|science fiction - King Kong||California: Hollywood||1955||Bradbury, Ray. A Graveyard for Lunatics. New York: Alfred A. Knopf (1990); pg. 6.||Pg. 6: "My love of films had gone on too many years. It was like having an affair with Kong, who fell on me when I was thirteen; I had never escaped from beneath his heart-beating carcass. "; Pg. 18: Kong; Son of Kong [More, pg. 6-7, 18, 59, 166.]|
|science fiction - King Kong||California: Los Angeles||1984||Bear, Greg. "Book One: The Infinity Concerto " (c. 1984, substantially rewritten for this edition) in Songs of Earth & Power. New York: Tor (1996; 1st ed. 1994); pg. 10.||"...and the soundtrack albums for the original King Kong, Star Wars and Citizen Kane. "|
|science fiction - King Kong||California: Los Angeles||2040||Willis, Connie. Remake. New York: Bantam (1995); pg. 62.||"Thelma Ritter in Rear Window... King Kong... East of Eden... "|
|science fiction - King Kong||Colorado||1986||Willis, Connie. "Chance " in Impossible Things. New York: Bantam (1994; story copyright 1986); pg. 272.|| "Tib was King Kong. It had taken her forever to figure it out. 'Am I tall?' she asked.
'Compared to what?' Elizabeth had said.
She stuck her hands on her hips. 'I don't know. The Empire State Building.' "
|science fiction - King Kong||Gaea||2025||Varley, John. Titan. New York: Berkley (4th ed. 1981; 1st pub. 1979); pg. 308.||"...partly embedded in the ground like a robot King Kong after the fall. "|
|science fiction - King Kong||galaxy||2029||Quick, William T. Planet of the Apes. New York: HarperCollins (2001); pg. 45.||"When he was able to focus again he looked up, expecting to see the alien King Kong coming at him to finish the job, the giant animal, evidently having satisfied himself that Davidson was no longer a threat, had turned his attention toward the rest of the fleeing humans. "|
|science fiction - King Kong||Italy||1974||Cox, Greg. The Eugenics Wars: The Rise and Fall of Khan Noonien Singh: Volume One (Star Trek). New York: Pocket Books (2001); pg. 52.||Pg. 52: "Not that she was alone, exactly. Takagi's silent partner, the Son of Kong, was only a couple of yards away... " [Called 'the Son of Kong' in jest because the man is large and physically ape-like.]; Pg. 73: "...wished once again that she knew what had become of King Kong. "|

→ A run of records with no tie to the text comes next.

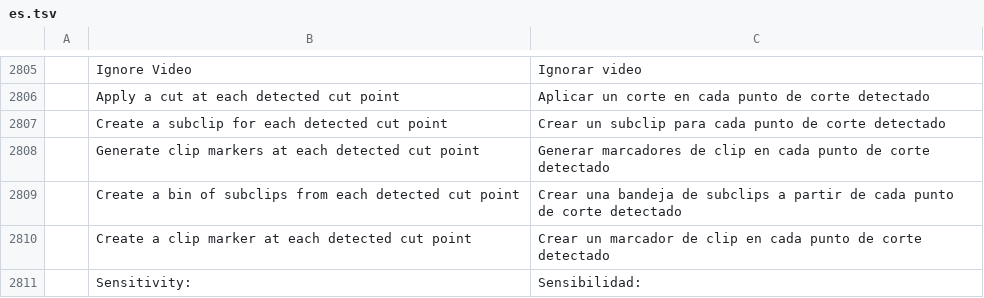
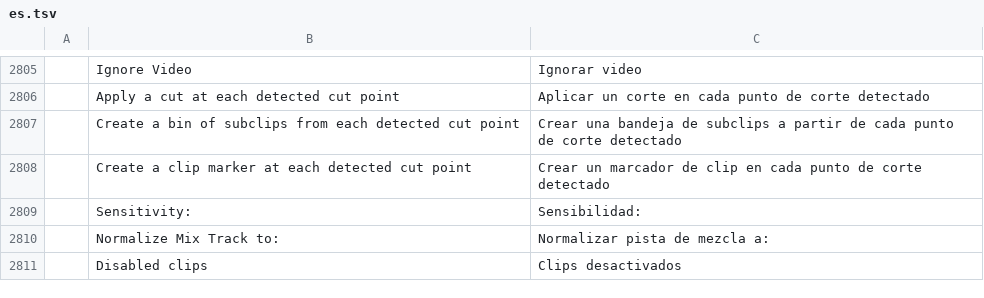
Before and after one commit to 00xJS/filmcraft, a TSV file: crates/ui-egui/src/i18n/es.tsv, drawn as a sheet; only a part is shown, gaps mark what is left out; the shorter side is filled out with more unchanged rows.

```diff
--- a/crates/ui-egui/src/i18n/es.tsv
+++ b/crates/ui-egui/src/i18n/es.tsv
@@ -2806,4 +2806,2 @@
 	Apply a cut at each detected cut point	Aplicar un corte en cada punto de corte detectado
-	Create a subclip for each detected cut point	Crear un subclip para cada punto de corte detectado
-	Generate clip markers at each detected cut point	Generar marcadores de clip en cada punto de corte detectado
 	Create a bin of subclips from each detected cut point	Crear una bandeja de subclips a partir de cada punto de corte detectado
```
Also changed, not shown: crates/ui-egui/src/i18n/fr.tsv, crates/ui-egui/src/i18n/ja.tsv, 3 other files.
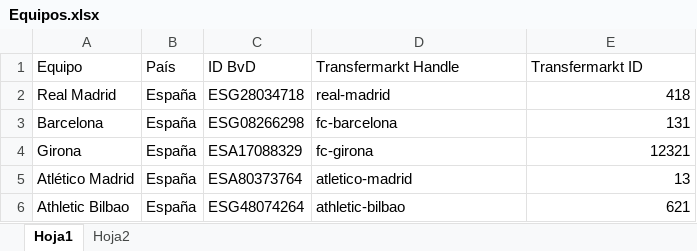
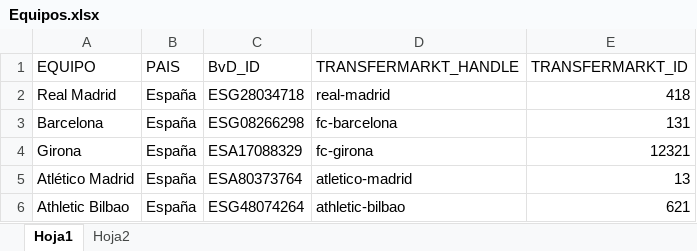
Before and after one commit to carlos-gomeztorres/TFG, an Excel workbook: data/aux/Equipos.xlsx, sheet Hoja1, drawn as a sheet; only a part is shown; values as stored, in another font and other column widths than the file's, no borders; removed rows and columns are numbered as before the commit, all else as after; the diff names each change by its address in the sheet, - before the commit and + after, or states it on an @@ line.

```diff
--- a/data/aux/Equipos.xlsx (sheet Hoja1)
+++ b/data/aux/Equipos.xlsx (sheet Hoja1)
-row 1: Equipo | País | ID BvD | Transfermarkt Handle | Transfermarkt ID
+row 1: EQUIPO | PAIS | BvD_ID | TRANSFERMARKT_HANDLE | TRANSFERMARKT_ID
```
Also changed, not shown: data/raw/Deals.xlsx, 36 other files.
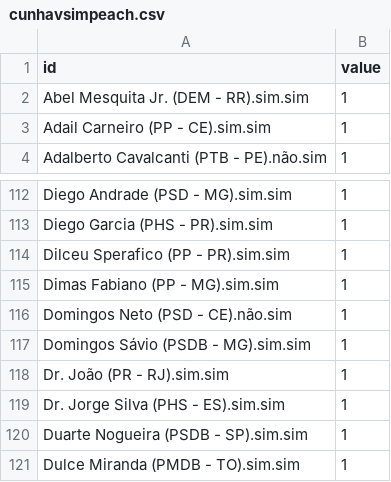
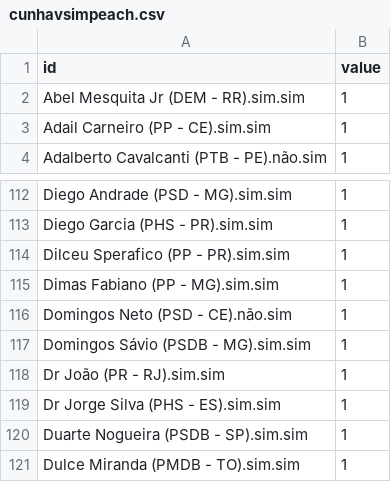
Before and after one commit to sergiospagnuolo/dados, a CSV file: politica/cunhavsimpeach.csv, drawn as a sheet; only a part is shown, gaps mark what is left out.

Commit message:
Update cunhavsimpeach.csv

```diff
--- a/politica/cunhavsimpeach.csv
+++ b/politica/cunhavsimpeach.csv
@@ -1,3 +1,3 @@
 id,value
-Abel Mesquita Jr. (DEM - RR).sim.sim,1
+Abel Mesquita Jr (DEM - RR).sim.sim,1
 Adail Carneiro (PP - CE).sim.sim,1
@@ -117,4 +117,4 @@ Domingos Neto (PSD - CE).não.sim,1
 Domingos Sávio (PSDB - MG).sim.sim,1
-Dr. João (PR - RJ).sim.sim,1
-Dr. Jorge Silva (PHS - ES).sim.sim,1
+Dr João (PR - RJ).sim.sim,1
+Dr Jorge Silva (PHS - ES).sim.sim,1
 Duarte Nogueira (PSDB - SP).sim.sim,1
```
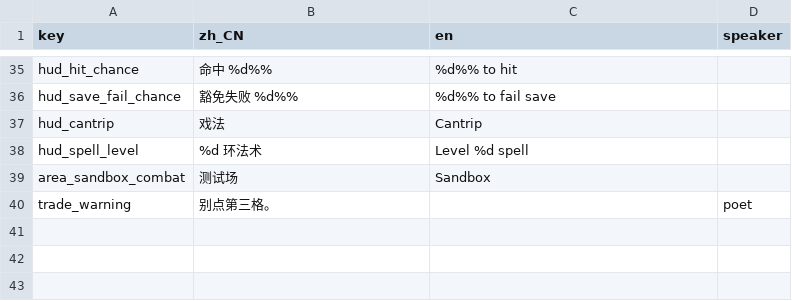
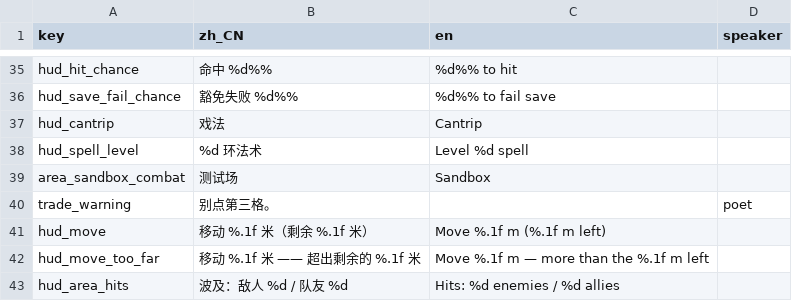
Before and after one commit to rdfzjack/InDev, a TSV file: data/text/ui.tsv, drawn as a sheet; only a part is shown, gaps mark what is left out; the diff names each change by its address in the sheet, - before the commit and + after, or states it on an @@ line.

```diff
--- a/data/text/ui.tsv
+++ b/data/text/ui.tsv
+row 41: hud_move | 移动 %.1f 米（剩余 %.1f 米） | Move %.1f m (%.1f m left)
+row 42: hud_move_too_far | 移动 %.1f 米 —— 超出剩余的 %.1f 米 | Move %.1f m — more than the %.1f m left
+row 43: hud_area_hits | 波及：敌人 %d / 队友 %d | Hits: %d enemies / %d allies
```
Also changed, not shown: 6 other files.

|science fiction - King Kong||Italy||1996||Knight, Damon. Humpty Dumpty: An Oval. New York: Tor (1996); pg. 285.||"When we got to the narrow part of the spire we had to climb like Kong, fingers and toes in the stone filigree. "|
|science fiction - King Kong||Metropolis||1978||Maggin, Elliot S. Superman: Last Son of Krypton. New York: Warner Books (1978); pg. 35.||"'...I figured the chicks'd be climbing the walls like King Kong to get next to me.' "|
|science fiction - King Kong||New York: New York City||1975||Russ, Joanna. The Female Man. New York: G. K. Hall (1977; 1975); pg. 135.||"King Kong is male. "|
science fiction - King Kong, continued